Perhaps this expert in the mosaic Law was a bit flustered, or a bit embarrassed, or a bit prideful.  He just asked Jesus a question to which he answered himself: the way to inherit eternal life is by loving God with all that you are and to love your neighbor as yourself.

Perhaps he was flustered because Jesus didn’t provide any new law or nuance of the Law.  Maybe he wanted to “justify” his question.

Perhaps he was embarrassed because he took the time of this popular teacher in the presence of many people to ask a question to which he already knew the answer.  Maybe he wanted to “justify” his keen mind and “expertness.”

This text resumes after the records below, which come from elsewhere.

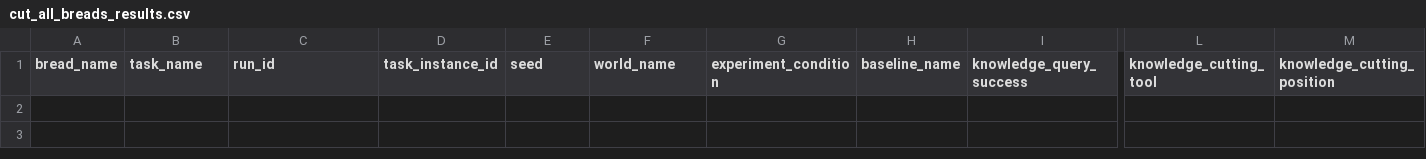
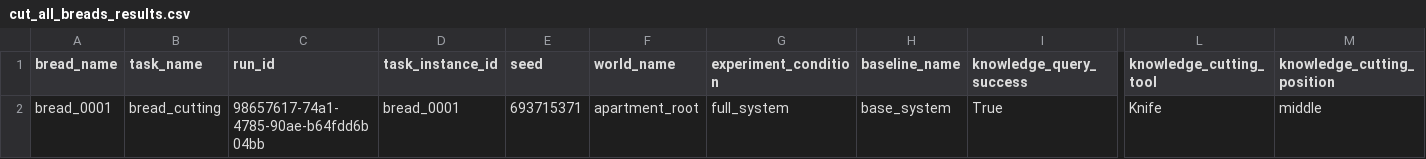
Before and after one commit to sunava/cognitive_robot_abstract_machine, a CSV file: pycram/demos/thesis_new/records/cut_all_breads_results.csv, drawn as a sheet; only a part is shown, gaps mark what is left out; rows hold the shown columns only; the diff names each change by its address in the sheet, - before the commit and + after, or states it on an @@ line.

Commit message:
started multi robot

```diff
--- a/pycram/demos/thesis_new/records/cut_all_breads_results.csv
+++ b/pycram/demos/thesis_new/records/cut_all_breads_results.csv
+row 2: bread_0001 | bread_cutting | 98657617-74a1-4785-90ae-b64fdd6b04bb | bread_0001 | 693715371 | apartment_root | full_system | base_system | True | Knife | middle
```
Also changed, not shown: 15 other files.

Perhaps he was trying to prove what his pride told him, that he already did love God and his neighbor as himself.  In a way, trying to argue his way into eternal life.  Maybe he wanted to “justify” his entrance into heaven.

And then Jesus does provide something new for this lawyer: an “interpretation” of the Law that had gotten lost in time and humanity’s drive for black and white rules.  Jesus clears away the distraction and comfort of rules and gets to the point.

This expert in the law had completely missed the Law.  He missed the intent.  The “spirit.”  He missed the heart of the Law.

To communicate this to His interrogator, Jesus tells a story about getting back to what is basic.  Back to what actually matters.  He tells the story of the Good Samaritan.

What doesn’t matter:  the nuisance and hassle of having to ceremonially wash oneself again after touching a beaten, dying, unclean traveller.  Walls we create between ourselves and others we dislike for whatever reason.  The various self-inflicted, informal rules.

What does matter: loving your neighbor.  

Even if, especially if, that neighbor is your enemy.  To the Jewish lawyer, a Samaritan, a “half-breed” who twists and edits parts of holy Scripture to validate their corrupted religion.  In the story, this very same Samaritan “got it,” while the pious Jews didn’t.

Jesus tells the lawyer to be a Samaritan.

That’s the Law.  The Law in action.  And it has everything to do with your heart, and nothing to do with jumping through hoops. 

For me, it means loving a particular employee of mine that I can’t stand.  Even if that means taking shots without returning fire, forcing my pride to break under love, and continuously extending grace even if none is returned.

All because I’m called to foster a heart to love God and my neighbor.  To touch, support, and heal the “unclean.”  To live a life that actually “gets it.”  And to let all the chips fall where they may.  

Because unlike our hearts,  the chips don’t matter.